[Dataset items]
************

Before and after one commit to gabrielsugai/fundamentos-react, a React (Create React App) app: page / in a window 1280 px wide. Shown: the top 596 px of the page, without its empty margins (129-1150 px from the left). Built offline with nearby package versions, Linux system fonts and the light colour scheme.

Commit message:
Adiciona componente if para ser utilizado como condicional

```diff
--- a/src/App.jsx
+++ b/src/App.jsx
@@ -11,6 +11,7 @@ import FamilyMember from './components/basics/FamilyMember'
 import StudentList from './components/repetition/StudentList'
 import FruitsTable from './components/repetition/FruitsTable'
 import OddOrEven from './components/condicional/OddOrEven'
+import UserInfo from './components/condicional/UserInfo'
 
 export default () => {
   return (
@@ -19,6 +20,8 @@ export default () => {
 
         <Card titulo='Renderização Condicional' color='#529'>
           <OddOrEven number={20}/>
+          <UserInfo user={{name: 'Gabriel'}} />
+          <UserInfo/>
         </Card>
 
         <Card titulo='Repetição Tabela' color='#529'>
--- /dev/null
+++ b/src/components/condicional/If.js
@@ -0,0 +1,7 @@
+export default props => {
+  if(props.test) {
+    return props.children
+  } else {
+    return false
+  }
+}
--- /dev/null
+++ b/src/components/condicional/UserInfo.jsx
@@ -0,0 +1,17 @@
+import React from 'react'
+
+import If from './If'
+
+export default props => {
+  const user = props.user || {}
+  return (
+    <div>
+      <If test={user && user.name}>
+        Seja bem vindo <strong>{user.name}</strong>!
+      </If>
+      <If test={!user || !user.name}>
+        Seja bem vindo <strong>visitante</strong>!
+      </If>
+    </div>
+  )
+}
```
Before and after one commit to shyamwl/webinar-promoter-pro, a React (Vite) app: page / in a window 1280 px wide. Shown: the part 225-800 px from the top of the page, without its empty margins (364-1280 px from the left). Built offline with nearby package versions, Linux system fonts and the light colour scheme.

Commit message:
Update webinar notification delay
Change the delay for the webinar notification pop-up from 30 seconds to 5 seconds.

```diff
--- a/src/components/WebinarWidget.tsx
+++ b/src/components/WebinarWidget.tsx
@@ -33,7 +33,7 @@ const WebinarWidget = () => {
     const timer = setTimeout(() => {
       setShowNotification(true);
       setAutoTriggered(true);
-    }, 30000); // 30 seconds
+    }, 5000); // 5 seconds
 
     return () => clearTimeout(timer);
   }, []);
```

************

» EXERCISE AIM
Output every record above in full, exactly as it reads.

» RESPONSE AREA
Before and after one commit to gabrielsugai/fundamentos-react, a React (Create React App) app: page / in a window 1280 px wide. Shown: the top 596 px of the page, without its empty margins (129-1150 px from the left). Built offline with nearby package versions, Linux system fonts and the light colour scheme.

Commit message:
Adiciona componente if para ser utilizado como condicional

```diff
--- a/src/App.jsx
+++ b/src/App.jsx
@@ -11,6 +11,7 @@ import FamilyMember from './components/basics/FamilyMember'
 import StudentList from './components/repetition/StudentList'
 import FruitsTable from './components/repetition/FruitsTable'
 import OddOrEven from './components/condicional/OddOrEven'
+import UserInfo from './components/condicional/UserInfo'
 
 export default () => {
   return (
@@ -19,6 +20,8 @@ export default () => {
 
         <Card titulo='Renderização Condicional' color='#529'>
           <OddOrEven number={20}/>
+          <UserInfo user={{name: 'Gabriel'}} />
+          <UserInfo/>
         </Card>
 
         <Card titulo='Repetição Tabela' color='#529'>
--- /dev/null
+++ b/src/components/condicional/If.js
@@ -0,0 +1,7 @@
+export default props => {
+  if(props.test) {
+    return props.children
+  } else {
+    return false
+  }
+}
--- /dev/null
+++ b/src/components/condicional/UserInfo.jsx
@@ -0,0 +1,17 @@
+import React from 'react'
+
+import If from './If'
+
+export default props => {
+  const user = props.user || {}
+  return (
+    <div>
+      <If test={user && user.name}>
+        Seja bem vindo <strong>{user.name}</strong>!
+      </If>
+      <If test={!user || !user.name}>
+        Seja bem vindo <strong>visitante</strong>!
+      </If>
+    </div>
+  )
+}
```
Before and after one commit to shyamwl/webinar-promoter-pro, a React (Vite) app: page / in a window 1280 px wide. Shown: the part 225-800 px from the top of the page, without its empty margins (364-1280 px from the left). Built offline with nearby package versions, Linux system fonts and the light colour scheme.

Commit message:
Update webinar notification delay
Change the delay for the webinar notification pop-up from 30 seconds to 5 seconds.

```diff
--- a/src/components/WebinarWidget.tsx
+++ b/src/components/WebinarWidget.tsx
@@ -33,7 +33,7 @@ const WebinarWidget = () => {
     const timer = setTimeout(() => {
       setShowNotification(true);
       setAutoTriggered(true);
-    }, 30000); // 30 seconds
+    }, 5000); // 5 seconds
 
     return () => clearTimeout(timer);
   }, []);
```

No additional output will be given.